4. Read the Bible daily. I used to do that, and I miss it.

5. Give focused attention to my kids.

Ok. that about does it. How about you? Ready to share your goals with the whole, unforgiving internet?

Book Review: Ethics for a Brave New World

Did I mention that I’m doing some book reviews for Crossway? They let me pick a book or 2 a month and they send me a reviewer’s copy. Given my love of reading, and my love of Crossway’s authors, it’s a great little agreement.

This month (or last month?) one of the books I picked out was Ethics for a Brave New World (2nd edition), by the Feinbergs – John and Paul. It’s a new edition of the book originally published in 1993. I wanted to review it because I’ve always loved ethics, but I have to say that when the 800+ page treatise arrived in the mail I seriously considered returning it to sender. I’m long past my academic days of wrestling with lofty topics for the mere purpose of debate and discourse.

But I steeled myself and sat down with the massive text and a cup of tea. What I found was pleasantly surprising. The book tackles a number of hot-button issues, including:

  • Abortion
  • Homosexuality
  • Stem cell research
  • Capital punishment
  • Euthanasia
  • Divorce
  • War/Pacifism
  • Birth control

It isn’t the type of reading I’d plow through for the fun of it, but each chapter (or set of chapters) gives systematic, full-range coverage of the topic at hand, all with a solid theological and biblical backing.

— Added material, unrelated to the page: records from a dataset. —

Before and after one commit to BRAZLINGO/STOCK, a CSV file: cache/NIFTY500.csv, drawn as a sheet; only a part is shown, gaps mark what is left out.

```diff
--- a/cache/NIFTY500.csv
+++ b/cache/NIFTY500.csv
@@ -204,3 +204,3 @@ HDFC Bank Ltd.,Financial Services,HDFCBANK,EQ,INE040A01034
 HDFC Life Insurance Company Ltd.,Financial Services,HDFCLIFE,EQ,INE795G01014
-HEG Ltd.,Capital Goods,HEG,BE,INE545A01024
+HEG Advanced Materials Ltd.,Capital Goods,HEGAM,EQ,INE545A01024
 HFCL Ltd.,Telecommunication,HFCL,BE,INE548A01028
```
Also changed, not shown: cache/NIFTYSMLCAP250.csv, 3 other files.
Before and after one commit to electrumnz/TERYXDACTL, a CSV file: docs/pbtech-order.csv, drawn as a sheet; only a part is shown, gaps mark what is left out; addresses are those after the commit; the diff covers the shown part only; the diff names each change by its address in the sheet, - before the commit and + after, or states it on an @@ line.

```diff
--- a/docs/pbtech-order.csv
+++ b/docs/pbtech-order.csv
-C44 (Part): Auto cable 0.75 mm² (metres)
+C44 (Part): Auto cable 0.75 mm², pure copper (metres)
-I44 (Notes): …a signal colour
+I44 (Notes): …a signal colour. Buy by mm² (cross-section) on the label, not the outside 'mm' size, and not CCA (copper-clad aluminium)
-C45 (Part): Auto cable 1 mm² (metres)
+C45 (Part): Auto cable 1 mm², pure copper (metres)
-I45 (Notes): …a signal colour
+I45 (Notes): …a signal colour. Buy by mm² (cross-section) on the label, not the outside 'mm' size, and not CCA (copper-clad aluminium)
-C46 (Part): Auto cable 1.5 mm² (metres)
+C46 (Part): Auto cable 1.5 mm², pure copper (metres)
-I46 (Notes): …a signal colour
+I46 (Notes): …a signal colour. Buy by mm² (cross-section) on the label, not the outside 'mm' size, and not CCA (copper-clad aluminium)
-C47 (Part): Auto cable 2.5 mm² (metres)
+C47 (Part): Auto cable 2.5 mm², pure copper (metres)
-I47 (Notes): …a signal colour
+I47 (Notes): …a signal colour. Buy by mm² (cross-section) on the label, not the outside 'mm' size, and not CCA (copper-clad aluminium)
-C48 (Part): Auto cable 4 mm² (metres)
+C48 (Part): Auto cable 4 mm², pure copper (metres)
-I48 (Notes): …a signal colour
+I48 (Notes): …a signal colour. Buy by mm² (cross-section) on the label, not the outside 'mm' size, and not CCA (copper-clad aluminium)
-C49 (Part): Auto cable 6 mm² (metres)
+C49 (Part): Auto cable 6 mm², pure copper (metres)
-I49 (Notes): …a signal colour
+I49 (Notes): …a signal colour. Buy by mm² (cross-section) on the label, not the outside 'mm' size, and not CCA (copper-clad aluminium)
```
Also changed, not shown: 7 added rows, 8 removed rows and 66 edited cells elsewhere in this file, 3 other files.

It’s a comprehensive reference for those rough topics, and I think what I like best is how the Feinberg brothers give fair hearing to each side of the equation.

They do so well enough that certain questions that have plagued me for years have now been answered. Each topic has sides presented from the Bible, history, statistics, logic, philosophy… Different sides are heard, and what I like (though some people might not), is that each chapter concludes with a definitive answer. I’m the type who wants to know, is it right or wrong? And while the authors give clear evidence and backing for each side, they give the reader strong guidance as to the final reckoning.

I’ve turned the tide from wanting to distance myself from this giant ‘paperweight’ to giving it a prized position on my bookshelf as a top reference for my family as we track through major issues. You can check it out (and purchase the paperback or e-book) at Crossway’s website.